And here’s the sexy snippet, as promised (making love in a carriage sounds like fun)… Continue reading →
I’ve been bursting to write to share my recent tantra experience, but I wanted to let my life settle back fully into it’s regular routine so I could judge how much of an impact it has actually made on me.
After four weeks I can tell you that learning a little about tantra has truly influenced my life for the better. I realise the weekend workshop I attended recently only glanced the surface of what tantra is and how it can become an intrinsic part of your life. I had just a small taste, but what a sweet taste it was.
With my limited experience, this is my understanding of tantra…
The underlying belief centres on the conservation of sexual energy in order to prolong youthful vitality. This is achieved by retaining the essence that is usually lost during ejaculation for men and menstruation for women. I think you would need a deep understanding and commitment to the practice of tantra to follow the path of virtually ceasing ejaculation/menstruation, but there is so much to be learnt from tantra without following that particular path.
To me tantra represents a shared and mutual awareness and respect of your own and your partners pleasure and needs – in relation to sex and in life.
The most significant insight for me was to realise that the difference between average sex and good sex is mindfulness. Often in long term relationships making love is rushed or has become an afterthought – a means for sexual satisfaction and release. It can become a shallow experience. By giving sex priority at the time you and your partner are truly together and at your most vulnerable (turn the TV off/don’t think about what you need to do when you’re finished or how busy your schedule is tomorrow) and focusing on what gives pleasure in that moment without thinking of the end game, orgasm, sex can become a communion between two people, a kind of meditation. Making love is not another task to be achieved in your day, it is a sensual experience, a joy to be savoured.
This awareness and generosity also spills over into other aspects of a couple’s relationship and into your relationship with yourself.
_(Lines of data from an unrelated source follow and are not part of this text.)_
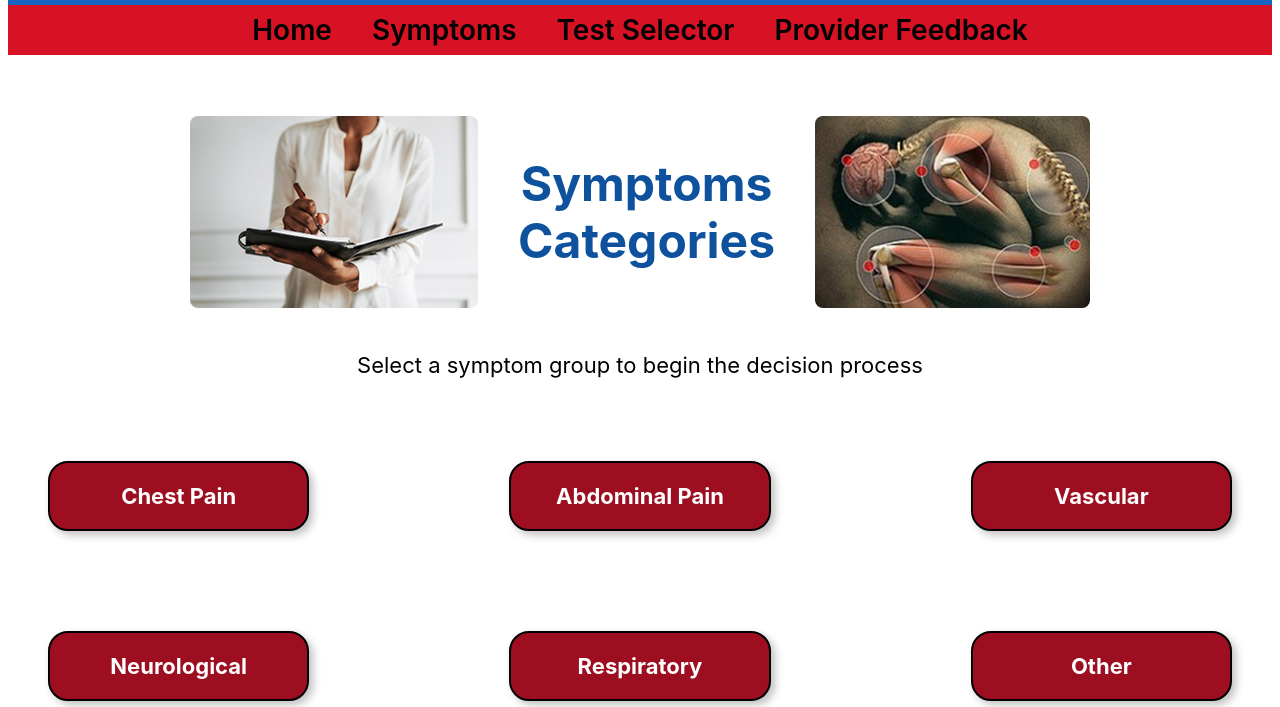
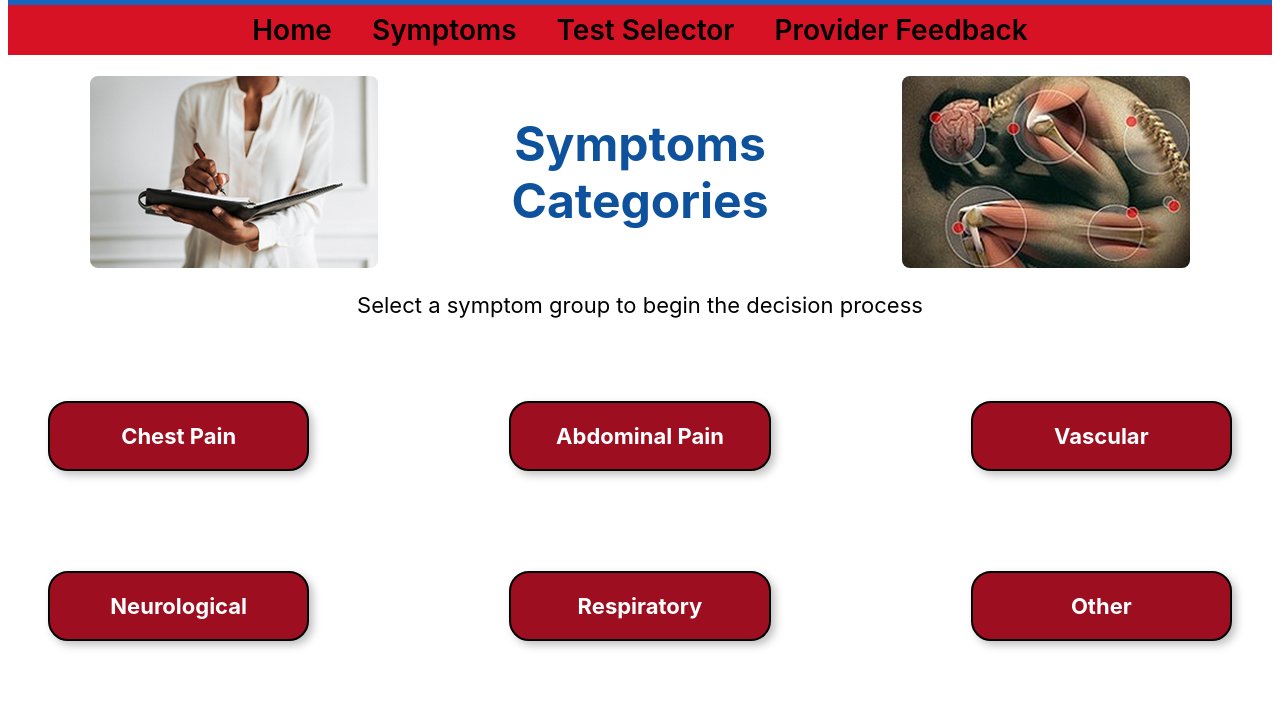
Before and after one commit to croby-sc/clinical-decision-guide, a plain HTML site: page symptoms.html in a window 1280 px wide. Shown: the part 93-800 px from the top of the page. Drawn offline with Linux system fonts and the light colour scheme.

Commit message:
Add files via upload

```diff
--- a/styles.css
+++ b/styles.css
@@ -168,11 +168,11 @@
 /*Page 2 symptoms.html*/
             .symptoms-images {
                 display: flex;
-                justify-content: space-between;
+                justify-content: center;
                 align-items: center;
-                max-width: 900px;
-                margin: 40px auto;
-                gap: 0 40px;
+                max-width: 1100px;
+                margin: 0 auto;
+                gap: 120px;
             }
 
             .symptoms-images img {
```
And couldn’t the same principle of being present and mindful during love-making be applied to life? Experiences had while on auto-pilot are not rich in sensual detail. Without the memories of smell, sound and touch (ie. atmospheric conditions of wind and temperature) an experience becomes forgettable, disposable. They do not enrich your life and make it memorable.
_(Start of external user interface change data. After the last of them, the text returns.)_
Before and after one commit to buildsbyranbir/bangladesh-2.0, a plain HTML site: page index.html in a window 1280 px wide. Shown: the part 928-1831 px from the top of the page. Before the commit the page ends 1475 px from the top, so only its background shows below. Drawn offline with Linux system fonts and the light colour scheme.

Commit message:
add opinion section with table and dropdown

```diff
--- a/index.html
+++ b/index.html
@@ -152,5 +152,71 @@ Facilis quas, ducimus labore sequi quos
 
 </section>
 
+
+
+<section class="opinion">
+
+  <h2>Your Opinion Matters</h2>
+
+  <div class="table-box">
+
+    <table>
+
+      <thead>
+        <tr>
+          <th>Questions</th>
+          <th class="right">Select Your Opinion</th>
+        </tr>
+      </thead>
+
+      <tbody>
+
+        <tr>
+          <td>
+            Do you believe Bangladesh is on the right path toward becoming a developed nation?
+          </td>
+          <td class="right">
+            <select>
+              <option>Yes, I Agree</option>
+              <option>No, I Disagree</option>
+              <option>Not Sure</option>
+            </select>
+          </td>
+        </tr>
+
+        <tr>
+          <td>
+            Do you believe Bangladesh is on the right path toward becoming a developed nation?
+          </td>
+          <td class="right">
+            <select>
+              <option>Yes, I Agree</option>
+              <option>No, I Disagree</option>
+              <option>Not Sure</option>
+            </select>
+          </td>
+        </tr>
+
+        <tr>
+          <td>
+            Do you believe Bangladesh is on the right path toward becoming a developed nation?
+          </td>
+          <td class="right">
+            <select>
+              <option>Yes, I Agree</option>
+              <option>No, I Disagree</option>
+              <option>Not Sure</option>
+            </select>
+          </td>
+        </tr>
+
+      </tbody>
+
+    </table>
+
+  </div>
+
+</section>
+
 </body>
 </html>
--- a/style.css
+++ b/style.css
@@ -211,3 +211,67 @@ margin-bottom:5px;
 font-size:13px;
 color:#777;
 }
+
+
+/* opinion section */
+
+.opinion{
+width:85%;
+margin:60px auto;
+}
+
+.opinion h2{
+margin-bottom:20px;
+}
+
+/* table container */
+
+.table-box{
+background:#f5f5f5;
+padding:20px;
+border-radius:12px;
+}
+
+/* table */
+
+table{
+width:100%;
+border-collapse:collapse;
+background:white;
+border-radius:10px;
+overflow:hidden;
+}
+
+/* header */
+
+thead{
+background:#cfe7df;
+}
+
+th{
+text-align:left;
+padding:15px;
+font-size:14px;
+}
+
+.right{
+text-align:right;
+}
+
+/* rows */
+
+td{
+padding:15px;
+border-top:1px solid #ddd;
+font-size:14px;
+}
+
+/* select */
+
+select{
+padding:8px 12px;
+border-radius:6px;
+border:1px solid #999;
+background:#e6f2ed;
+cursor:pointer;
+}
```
The taste I have had of tantra has awakened for me a deeper sensuality and respect for life. But what I really took away was how important it is to be present and live in the moment – whether you are making love, eating a meal or taking a walk on the beach.
This mindfulness is the focus of Margot Anand’s The Art of Everyday Ecstacy. the idea of living a full, rich and pleasurable life. I would recommend anyone who yearns for inner tranquillity and purpose read it.
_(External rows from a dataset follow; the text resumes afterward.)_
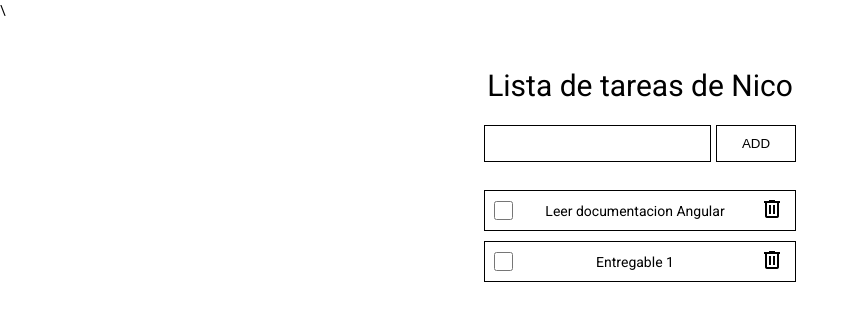
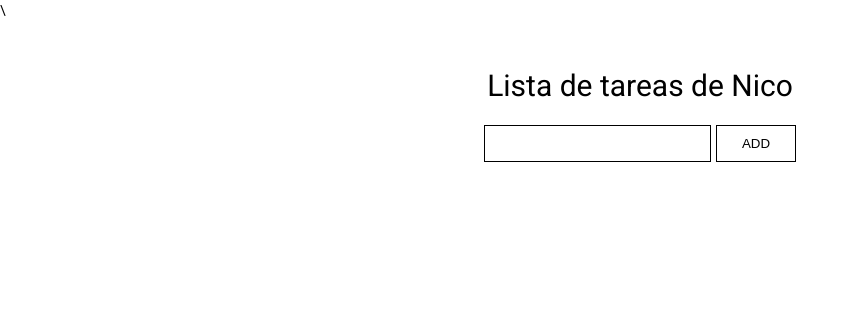
Before and after one commit to nicocontreras5/Bootcamp-Lamansys, an Angular app in the folder entregables/: page / in a window 1280 px wide. Shown: the top 320 px of the page, without its empty margins (0-859 px from the left). Built offline with nearby package versions, Linux system fonts and the light colour scheme.

Commit message:
refactor

```diff
--- a/entregables/src/app/list-tasks/list-tasks.component.ts
+++ b/entregables/src/app/list-tasks/list-tasks.component.ts
@@ -9,22 +9,9 @@ import { Task } from './Task';
   styleUrls: ['./list-tasks.component.scss']
 })
 export class ListTasksComponent implements OnInit {
-  lastId= 2;
+  lastId= 0;
   user = "Nico";
-  arrayTask: Task[] = [
-    {
-      name: "Leer documentacion Angular",
-      status: false,
-      id: 1,
-
-    },
-    {
-      name: "Entregable 1",
-      status: false,
-      id: 2,
-
-    }
-  ]
+  arrayTask: Task[] = []
 
 
   constructor() { }
```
Her writing opened up for me a whole new attitude towards the true pleasure. Continue reading →
Welcome to my dedication to all things sensual. I am a lover of beauty in all its forms and seek to capture the essence of what I admire in my writing and art: drawing, painting, photography.
This blog was inspired by a recent trip to Paris where my every sense was delighted, from the aroma of freshly baked delicacies to the unique architecture. I am now an admirer of the innate sensuality of the French and their passion for all forms of beauty: art, fashion, the human form, literature, conversation, food, wine, nature.
I hope to use this space to share my discoveries… be they images, words or both.